Qtum has created its custom consensus mechanism called Mutualized Proof of Stake. The purpose of this mechanism is to increase the cost of junk contract spam attacks. The way it works is that it shares block rewards among block-producing nodes and delays the payment. Rewards are split equally between the validator that succeeded in creating the block and the nine previous validators. Additionally, a portion of the rewards is held back for 500 blocks, making it difficult for attackers to calculate the exact rewards of a potential attack.
QTUM holders can stake their tokens without giving up custody, thanks to Qtum's offline staking mechanism. The consensus mechanism involves two actors: Super Stakers and delegators. Delegators provide their wallet address to a Super Staker via a smart contract and agree on a fee. If accepted, the Super Staker can stake the delegator's UTXOs. When a Super Staker validates a block successfully, they share a reward with their delegators and charge a fee.

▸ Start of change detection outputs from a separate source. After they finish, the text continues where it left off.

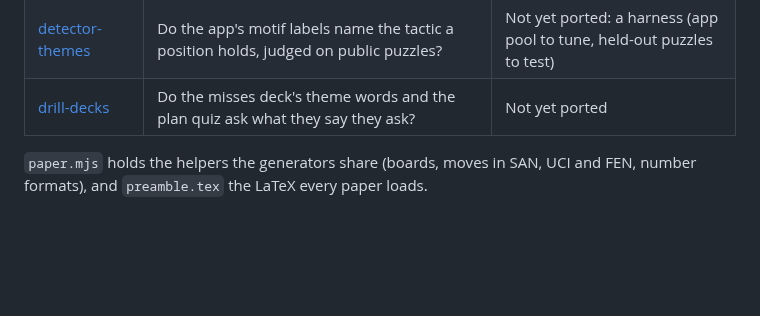
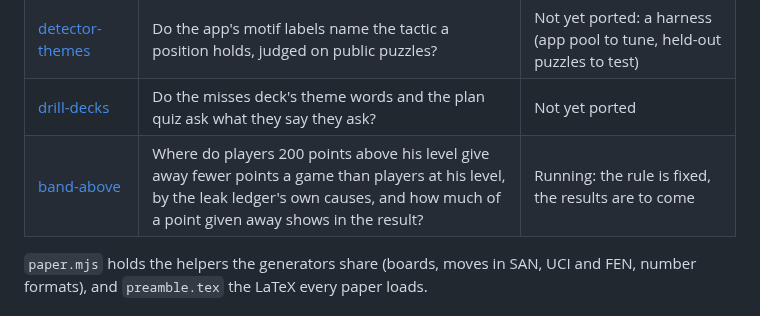
Before and after one commit to Aneesh-Pothuru/chess-coach-models, a Markdown page: projects/README.md, the part around the change. GitHub-like rendering; blank space fills up the shorter version.

Commit message:
List the band-above study among the projects
Co-Authored-By: Claude Opus 5.5 (1M context) <noreply@anthropic.com>
Claude-Session: https://claude.ai/code/session_01F77RKZsLdptw3VjUQit93t

```diff
--- a/projects/README.md
+++ b/projects/README.md
@@ -22,6 +22,7 @@ everything that answers it:
 | [focus-backtest](focus-backtest/) | Does the weekly focus's grade tell a real improvement from none? | Not yet ported: the grade says met on several times its level when nothing changed |
 | [detector-themes](detector-themes/) | Do the app's motif labels name the tactic a position holds, judged on public puzzles? | Not yet ported: a harness (app pool to tune, held-out puzzles to test) |
 | [drill-decks](drill-decks/) | Do the misses deck's theme words and the plan quiz ask what they say they ask? | Not yet ported |
+| [band-above](band-above/) | Where do players 200 points above his level give away fewer points a game than players at his level, by the leak ledger's own causes, and how much of a point given away shows in the result? | Running: the rule is fixed, the results are to come |
 
 `paper.mjs` holds the helpers the generators share (boards, moves in SAN, UCI
 and FEN, number formats), and `preamble.tex` the LaTeX every paper loads.
```
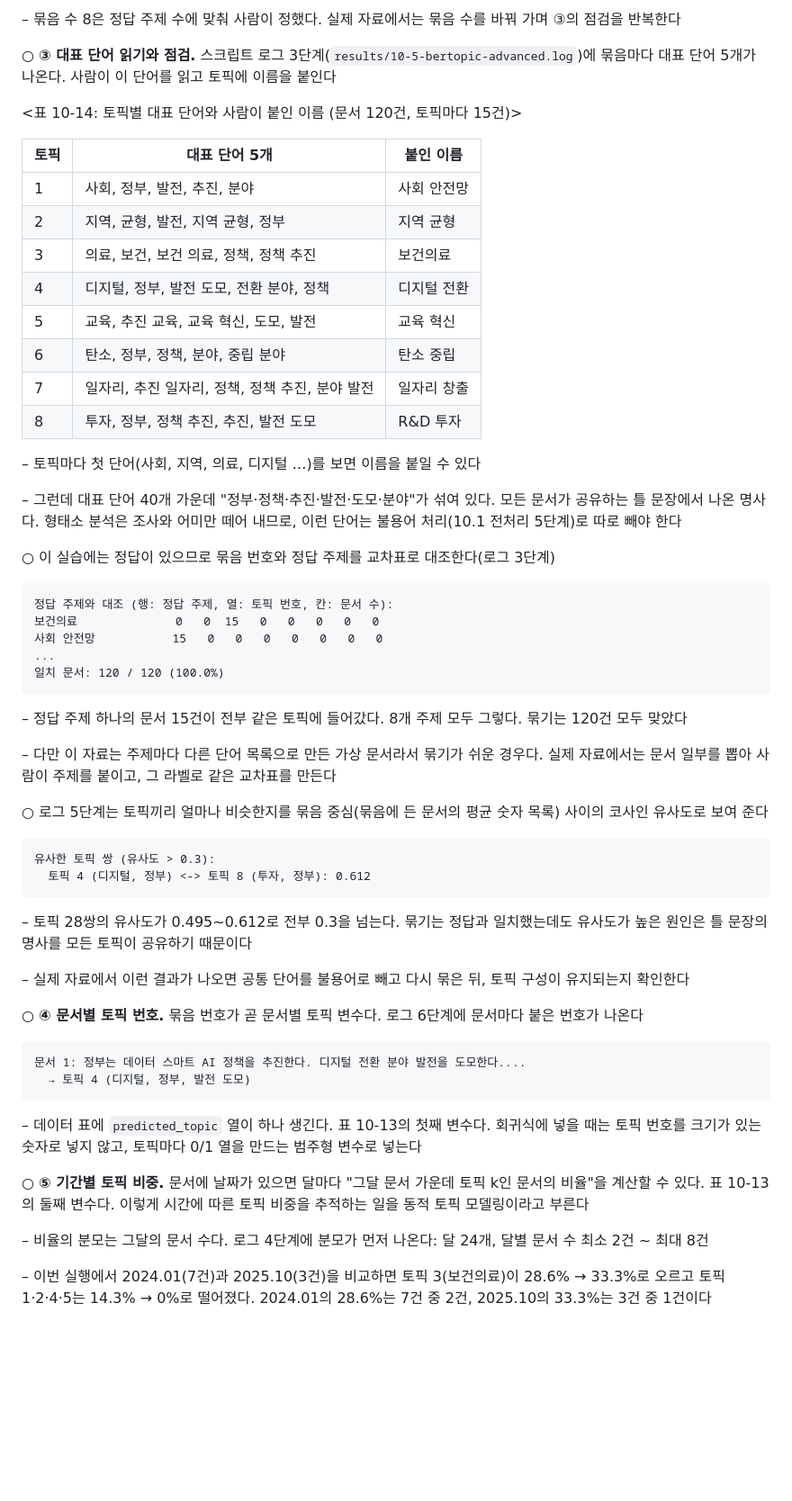
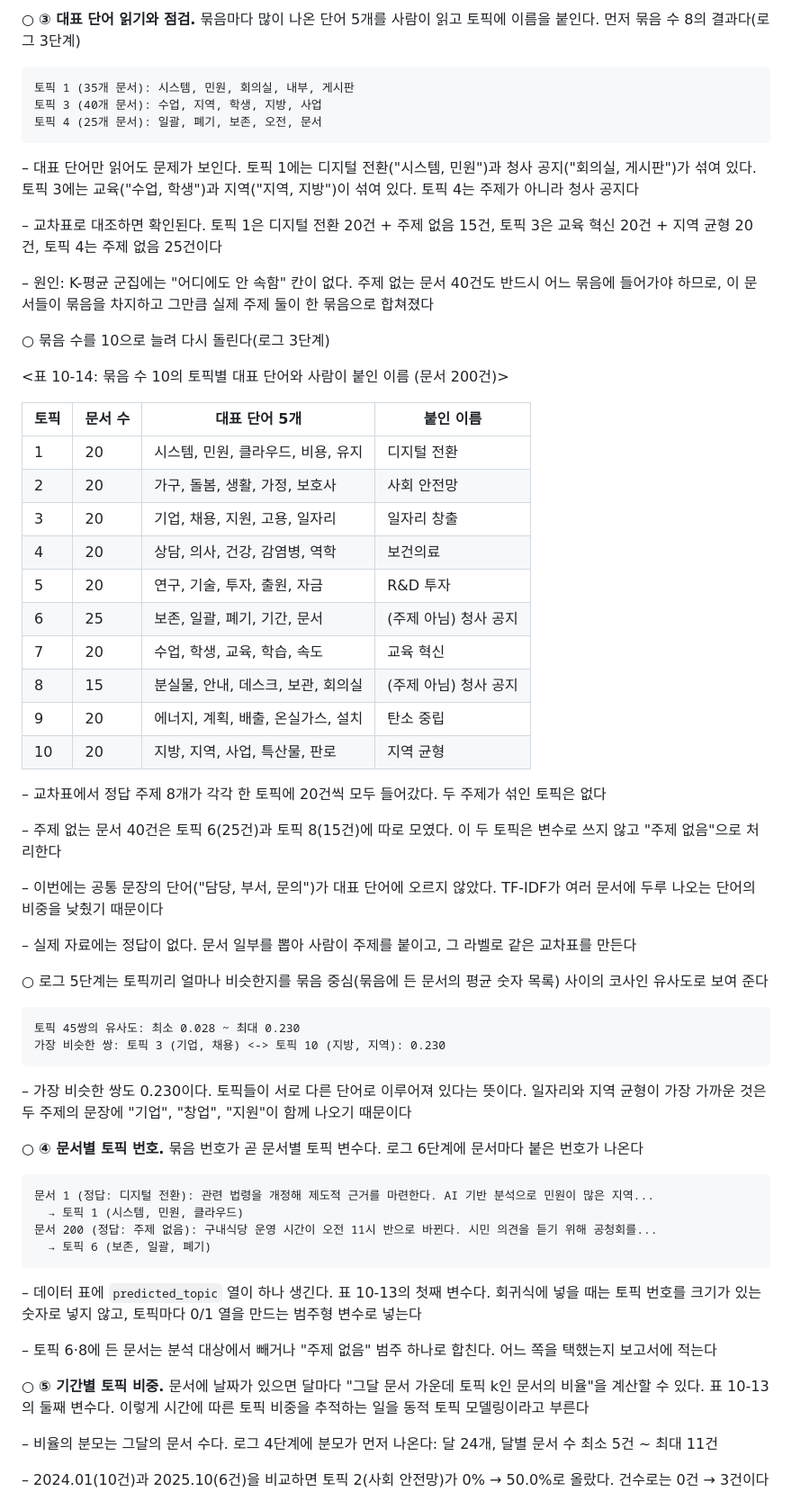
Before and after one commit to LeeSeogMin/causal, a Markdown page: lecture/ch10.md, the part around one of its changes. Shown at 90% size. Rendered like a GitHub page; blank space fills up the shorter version.

````diff
--- a/lecture/ch10.md
+++ b/lecture/ch10.md
@@ -617,62 +636,68 @@ top_indices = center.argsort()[-5:][::-1]               # 묶음마다 많이
 
-– 묶음 수 8은 정답 주제 수에 맞춰 사람이 정했다. 실제 자료에서는 묶음 수를 바꿔 가며 ③의 점검을 반복한다
-
-○ **③ 대표 단어 읽기와 점검.** 스크립트 로그 3단계(`results/10-5-bertopic-advanced.log`)에 묶음마다 대표 단어 5개가 나온다. 사람이 이 단어를 읽고 토픽에 이름을 붙인다
-
-<표 10-14: 토픽별 대표 단어와 사람이 붙인 이름 (문서 120건, 토픽마다 15건)>
-
-| 토픽 | 대표 단어 5개 | 붙인 이름 |
-| --- | --- | --- |
-| 1 | 사회, 정부, 발전, 추진, 분야 | 사회 안전망 |
-| 2 | 지역, 균형, 발전, 지역 균형, 정부 | 지역 균형 |
-| 3 | 의료, 보건, 보건 의료, 정책, 정책 추진 | 보건의료 |
-| 4 | 디지털, 정부, 발전 도모, 전환 분야, 정책 | 디지털 전환 |
-| 5 | 교육, 추진 교육, 교육 혁신, 도모, 발전 | 교육 혁신 |
-| 6 | 탄소, 정부, 정책, 분야, 중립 분야 | 탄소 중립 |
-| 7 | 일자리, 추진 일자리, 정책, 정책 추진, 분야 발전 | 일자리 창출 |
-| 8 | 투자, 정부, 정책 추진, 추진, 발전 도모 | R&D 투자 |
-
-– 토픽마다 첫 단어(사회, 지역, 의료, 디지털 …)를 보면 이름을 붙일 수 있다
-
-– 그런데 대표 단어 40개 가운데 "정부·정책·추진·발전·도모·분야"가 섞여 있다. 모든 문서가 공유하는 틀 문장에서 나온 명사다. 형태소 분석은 조사와 어미만 떼어 내므로, 이런 단어는 불용어 처리(10.1 전처리 5단계)로 따로 빼야 한다
-
-○ 이 실습에는 정답이 있으므로 묶음 번호와 정답 주제를 교차표로 대조한다(로그 3단계)
+○ **③ 대표 단어 읽기와 점검.** 묶음마다 많이 나온 단어 5개를 사람이 읽고 토픽에 이름을 붙인다. 먼저 묶음 수 8의 결과다(로그 3단계)
 
 ```
-정답 주제와 대조 (행: 정답 주제, 열: 토픽 번호, 칸: 문서 수):
-보건의료              0   0  15   0   0   0   0   0
-사회 안전망           15   0   0   0   0   0   0   0
-...
-일치 문서: 120 / 120 (100.0%)
+토픽 1 (35개 문서): 시스템, 민원, 회의실, 내부, 게시판
+토픽 3 (40개 문서): 수업, 지역, 학생, 지방, 사업
+토픽 4 (25개 문서): 일괄, 폐기, 보존, 오전, 문서
 ```
 
-– 정답 주제 하나의 문서 15건이 전부 같은 토픽에 들어갔다. 8개 주제 모두 그렇다. 묶기는 120건 모두 맞았다
+– 대표 단어만 읽어도 문제가 보인다. 토픽 1에는 디지털 전환("시스템, 민원")과 청사 공지("회의실, 게시판")가 섞여 있다. 토픽 3에는 교육("수업, 학생")과 지역("지역, 지방")이 섞여 있다. 토픽 4는 주제가 아니라 청사 공지다
 
-– 다만 이 자료는 주제마다 다른 단어 목록으로 만든 가상 문서라서 묶기가 쉬운 경우다. 실제 자료에서는 문서 일부를 뽑아 사람이 주제를 붙이고, 그 라벨로 같은 교차표를 만든다
+– 교차표로 대조하면 확인된다. 토픽 1은 디지털 전환 20건 + 주제 없음 15건, 토픽 3은 교육 혁신 20건 + 지역 균형 20건, 토픽 4는 주제 없음 25건이다
+
+– 원인: K-평균 군집에는 "어디에도 안 속함" 칸이 없다. 주제 없는 문서 40건도 반드시 어느 묶음에 들어가야 하므로, 이 문서들이 묶음을 차지하고 그만큼 실제 주제 둘이 한 묶음으로 합쳐졌다
+
+○ 묶음 수를 10으로 늘려 다시 돌린다(로그 3단계)
+
+<표 10-14: 묶음 수 10의 토픽별 대표 단어와 사람이 붙인 이름 (문서 200건)>
+
+| 토픽 | 문서 수 | 대표 단어 5개 | 붙인 이름 |
+| --- | --- | --- | --- |
+| 1 | 20 | 시스템, 민원, 클라우드, 비용, 유지 | 디지털 전환 |
+| 2 | 20 | 가구, 돌봄, 생활, 가정, 보호사 | 사회 안전망 |
+| 3 | 20 | 기업, 채용, 지원, 고용, 일자리 | 일자리 창출 |
+| 4 | 20 | 상담, 의사, 건강, 감염병, 역학 | 보건의료 |
+| 5 | 20 | 연구, 기술, 투자, 출원, 자금 | R&D 투자 |
+| 6 | 25 | 보존, 일괄, 폐기, 기간, 문서 | (주제 아님) 청사 공지 |
+| 7 | 20 | 수업, 학생, 교육, 학습, 속도 | 교육 혁신 |
+| 8 | 15 | 분실물, 안내, 데스크, 보관, 회의실 | (주제 아님) 청사 공지 |
+| 9 | 20 | 에너지, 계획, 배출, 온실가스, 설치 | 탄소 중립 |
+| 10 | 20 | 지방, 지역, 사업, 특산물, 판로 | 지역 균형 |
+
+– 교차표에서 정답 주제 8개가 각각 한 토픽에 20건씩 모두 들어갔다. 두 주제가 섞인 토픽은 없다
+
+– 주제 없는 문서 40건은 토픽 6(25건)과 토픽 8(15건)에 따로 모였다. 이 두 토픽은 변수로 쓰지 않고 "주제 없음"으로 처리한다
+
+– 이번에는 공통 문장의 단어("담당, 부서, 문의")가 대표 단어에 오르지 않았다. TF-IDF가 여러 문서에 두루 나오는 단어의 비중을 낮췄기 때문이다
+
+– 실제 자료에는 정답이 없다. 문서 일부를 뽑아 사람이 주제를 붙이고, 그 라벨로 같은 교차표를 만든다
 
 ○ 로그 5단계는 토픽끼리 얼마나 비슷한지를 묶음 중심(묶음에 든 문서의 평균 숫자 목록) 사이의 코사인 유사도로 보여 준다
 
 ```
-유사한 토픽 쌍 (유사도 > 0.3):
-  토픽 4 (디지털, 정부) <-> 토픽 8 (투자, 정부): 0.612
+토픽 45쌍의 유사도: 최소 0.028 ~ 최대 0.230
+가장 비슷한 쌍: 토픽 3 (기업, 채용) <-> 토픽 10 (지방, 지역): 0.230
 ```
 
-– 토픽 28쌍의 유사도가 0.495~0.612로 전부 0.3을 넘는다. 묶기는 정답과 일치했는데도 유사도가 높은 원인은 틀 문장의 명사를 모든 토픽이 공유하기 때문이다
-
-– 실제 자료에서 이런 결과가 나오면 공통 단어를 불용어로 빼고 다시 묶은 뒤, 토픽 구성이 유지되는지 확인한다
+– 가장 비슷한 쌍도 0.230이다. 토픽들이 서로 다른 단어로 이루어져 있다는 뜻이다. 일자리와 지역 균형이 가장 가까운 것은 두 주제의 문장에 "기업", "창업", "지원"이 함께 나오기 때문이다
 
 ○ **④ 문서별 토픽 번호.** 묶음 번호가 곧 문서별 토픽 변수다. 로그 6단계에 문서마다 붙은 번호가 나온다
 
 ```
-문서 1: 정부는 데이터 스마트 AI 정책을 추진한다. 디지털 전환 분야 발전을 도모한다....
-  → 토픽 4 (디지털, 정부, 발전 도모)
+문서 1 (정답: 디지털 전환): 관련 법령을 개정해 제도적 근거를 마련한다. AI 기반 분석으로 민원이 많은 지역...
+  → 토픽 1 (시스템, 민원, 클라우드)
+문서 200 (정답: 주제 없음): 구내식당 운영 시간이 오전 11시 반으로 바뀐다. 시민 의견을 듣기 위해 공청회를...
+  → 토픽 6 (보존, 일괄, 폐기)
 ```
 
 – 데이터 표에 `predicted_topic` 열이 하나 생긴다. 표 10-13의 첫째 변수다. 회귀식에 넣을 때는 토픽 번호를 크기가 있는 숫자로 넣지 않고, 토픽마다 0/1 열을 만드는 범주형 변수로 넣는다
 
+– 토픽 6·8에 든 문서는 분석 대상에서 빼거나 "주제 없음" 범주 하나로 합친다. 어느 쪽을 택했는지 보고서에 적는다
+
 ○ **⑤ 기간별 토픽 비중.** 문서에 날짜가 있으면 달마다 "그달 문서 가운데 토픽 k인 문서의 비율"을 계산할 수 있다. 표 10-13의 둘째 변수다. 이렇게 시간에 따른 토픽 비중을 추적하는 일을 동적 토픽 모델링이라고 부른다
 
-– 비율의 분모는 그달의 문서 수다. 로그 4단계에 분모가 먼저 나온다: 달 24개, 달별 문서 수 최소 2건 ~ 최대 8건
+– 비율의 분모는 그달의 문서 수다. 로그 4단계에 분모가 먼저 나온다: 달 24개, 달별 문서 수 최소 5건 ~ 최대 11건
 
-– 이번 실행에서 2024.01(7건)과 2025.10(3건)을 비교하면 토픽 3(보건의료)이 28.6% → 33.3%로 오르고 토픽 1·2·4·5는 14.3% → 0%로 떨어졌다. 2024.01의 28.6%는 7건 중 2건, 2025.10의 33.3%는 3건 중 1건이다
+– 2024.01(10건)과 2025.10(6건)을 비교하면 토픽 2(사회 안전망)가 0% → 50.0%로 올랐다. 건수로는 0건 → 3건이다
 
````
Also changed, not shown: other parts of lecture/ch10.md (+51 -31 lines), diagrams/10-bertopic-topics-over-time.png, 2 other files.
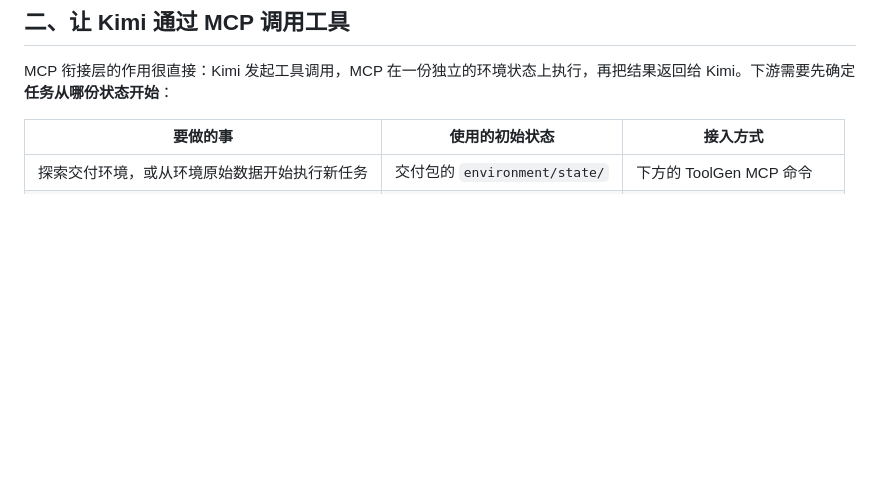
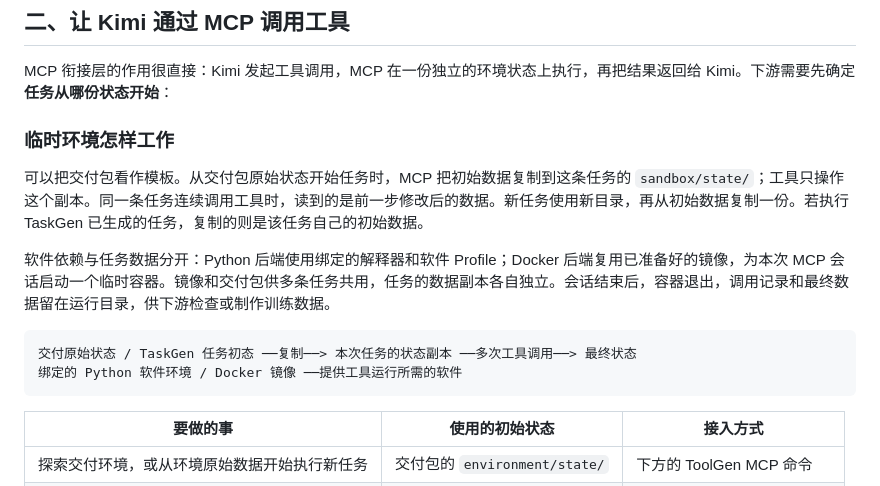
Before and after one commit to Zhiman-BJ/agent-world-mini, a Markdown page: docs/ToolGen下游对接说明.md, the part around the change. Drawn GitHub-style; blank space fills up the shorter version.

Commit message:
说明 MCP 临时环境的运行方式

````diff
--- a/docs/ToolGen下游对接说明.md
+++ b/docs/ToolGen下游对接说明.md
@@ -46,6 +46,17 @@ backend = delivery.runtime["backend"]             # 运行方式
 ## 二、让 Kimi 通过 MCP 调用工具
 
 MCP 衔接层的作用很直接：Kimi 发起工具调用，MCP 在一份独立的环境状态上执行，再把结果返回给 Kimi。下游需要先确定**任务从哪份状态开始**：
+
+### 临时环境怎样工作
+
+可以把交付包看作模板。从交付包原始状态开始任务时，MCP 把初始数据复制到这条任务的 `sandbox/state/`；工具只操作这个副本。同一条任务连续调用工具时，读到的是前一步修改后的数据。新任务使用新目录，再从初始数据复制一份。若执行 TaskGen 已生成的任务，复制的则是该任务自己的初始数据。
+
+软件依赖与任务数据分开：Python 后端使用绑定的解释器和软件 Profile；Docker 后端复用已准备好的镜像，为本次 MCP 会话启动一个临时容器。镜像和交付包供多条任务共用，任务的数据副本各自独立。会话结束后，容器退出，调用记录和最终数据留在运行目录，供下游检查或制作训练数据。
+
+```text
+交付原始状态 / TaskGen 任务初态 ──复制──> 本次任务的状态副本 ──多次工具调用──> 最终状态
+绑定的 Python 软件环境 / Docker 镜像 ──提供工具运行所需的软件
+```
 
 | 要做的事 | 使用的初始状态 | 接入方式 |
 | --- | --- | --- |
````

QTUM tokens stay in the delegator's wallet, and they can spend or undelegate them at any time. The mechanism enables delegates to earn QTUM passively without being locked into a smart contract, even with an offline solution like a hardware wallet.
Super Stakers receive block rewards for their delegates and charge a fee for staking. After delegation, the delegator's wallet does not need to be kept connected to the network, and rewards are earned in passive mode.
What Is QTUM?
QTUM is the native cryptocurrency of the Qtum network, which utilizes its consensus mechanism to distribute the token. QTUM can be used for three main purposes:
- Paying transaction fees on the network, calculated using an Ethereum-like gas fee model.
- Participating in Qtum's on-chain governance protocol to vote on proposals such as changes to network fees or block size. During high usage periods, gas costs can be lowered and block size increased to handle up to 1,100 TPS. Layer 2 solutions like the Lightning Network can also be used to increase throughput.
- Staking as a delegator or Super Staker to validate blocks, with each new block providing rewards that are halved periodically using a method similar to Bitcoin's halving. This mechanism ultimately aims to create a finite QTUM supply, which will take decades to achieve. Afterward, stakers will be rewarded with transaction fees only.
Qtum has adopted a unique solution to address problems associated with PoW by integrating a PoS system with improvements. This enables the platform to support smart contracts and Decentralized Applications, as well as the use of UTXO accounting. Unlike other blockchain platforms, Qtum has leveraged the functionality of existing systems to build its platform. This makes it an ideal choice for those considering Qtum as an altcoin, as they can now make more informed decisions based on its multiple use cases.